+++ Task data

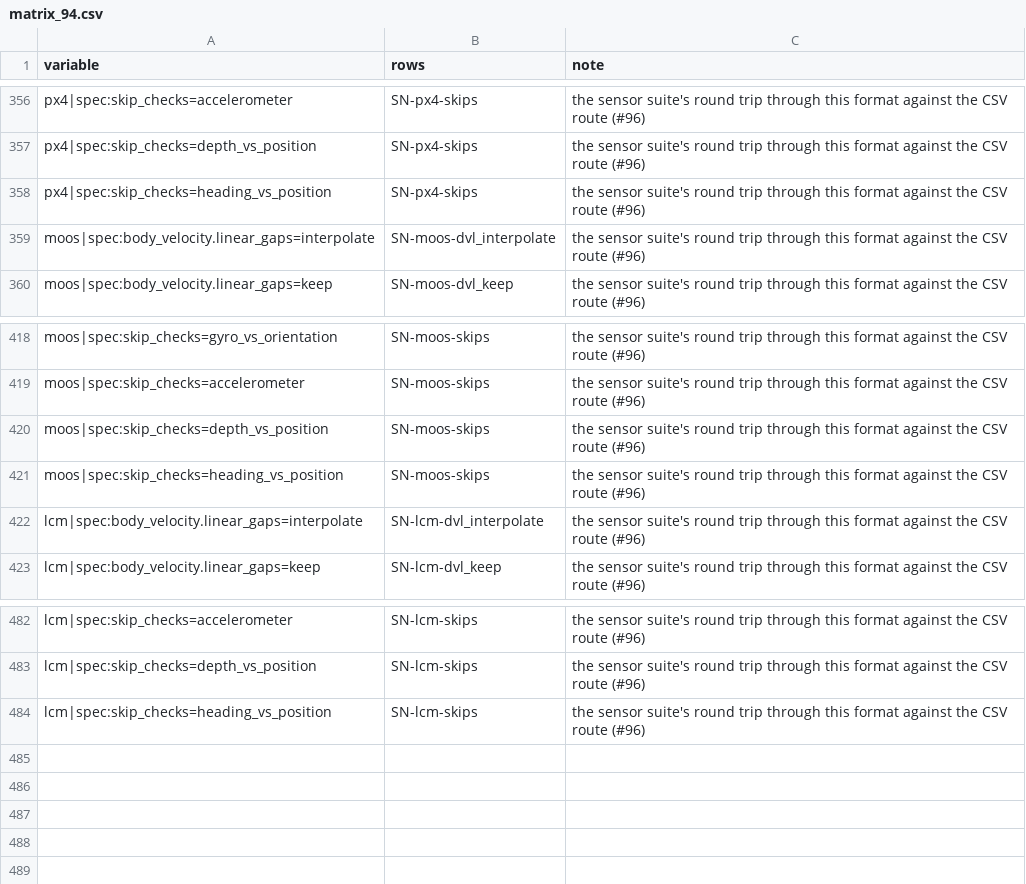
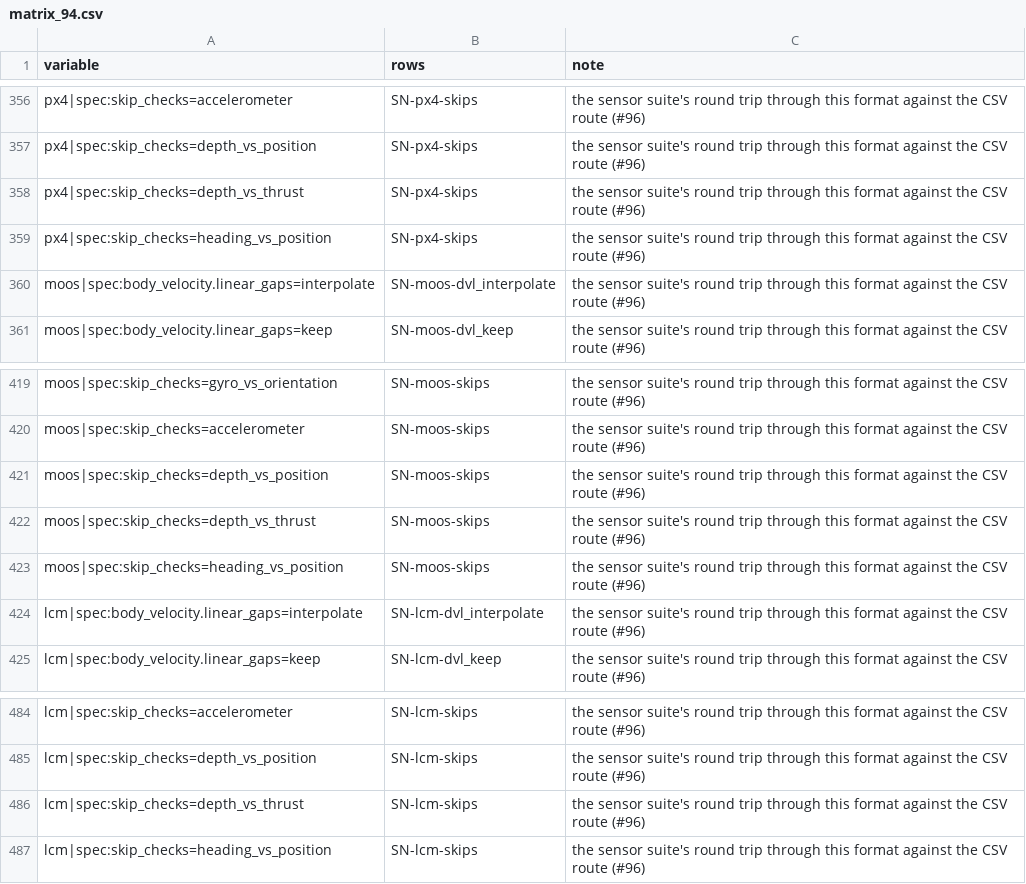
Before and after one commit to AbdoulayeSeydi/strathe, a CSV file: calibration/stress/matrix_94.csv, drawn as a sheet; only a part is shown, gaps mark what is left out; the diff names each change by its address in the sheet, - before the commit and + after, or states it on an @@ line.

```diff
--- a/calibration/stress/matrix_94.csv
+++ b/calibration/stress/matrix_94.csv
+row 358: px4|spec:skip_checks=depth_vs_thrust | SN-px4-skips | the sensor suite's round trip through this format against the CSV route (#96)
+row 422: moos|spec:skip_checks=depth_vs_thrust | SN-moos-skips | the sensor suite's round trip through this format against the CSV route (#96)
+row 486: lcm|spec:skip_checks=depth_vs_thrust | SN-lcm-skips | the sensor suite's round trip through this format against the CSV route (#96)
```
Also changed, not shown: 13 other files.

++++++
+++ Task data

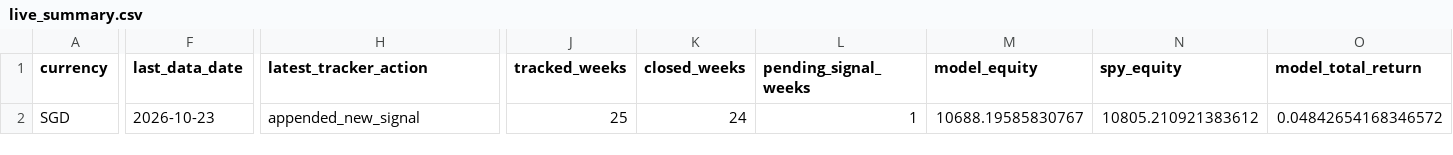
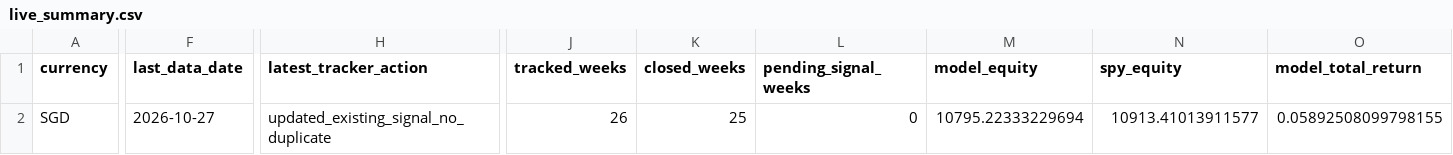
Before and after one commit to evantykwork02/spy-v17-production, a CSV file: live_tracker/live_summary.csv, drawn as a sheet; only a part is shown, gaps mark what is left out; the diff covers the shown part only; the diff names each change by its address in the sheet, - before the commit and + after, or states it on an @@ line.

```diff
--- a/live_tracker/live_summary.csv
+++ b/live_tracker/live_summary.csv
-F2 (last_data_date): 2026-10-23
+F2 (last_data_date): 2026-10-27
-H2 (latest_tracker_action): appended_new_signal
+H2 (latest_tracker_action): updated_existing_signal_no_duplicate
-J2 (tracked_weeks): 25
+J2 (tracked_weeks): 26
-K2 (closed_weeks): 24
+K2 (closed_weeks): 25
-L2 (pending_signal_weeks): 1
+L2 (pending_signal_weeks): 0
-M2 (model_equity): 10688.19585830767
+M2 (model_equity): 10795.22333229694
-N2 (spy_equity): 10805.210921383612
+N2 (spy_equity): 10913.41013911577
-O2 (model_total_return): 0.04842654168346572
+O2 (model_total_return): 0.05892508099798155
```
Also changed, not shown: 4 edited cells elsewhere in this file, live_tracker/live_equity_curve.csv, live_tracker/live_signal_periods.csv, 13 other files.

++++++

Note every line of the entries in which "other" appears, and copy it down.

Also changed, not shown: 13 other files.
Also changed, not shown: 4 edited cells elsewhere in this file, live_tracker/live_equity_curve.csv, live_tracker/live_signal_periods.csv, 13 other files.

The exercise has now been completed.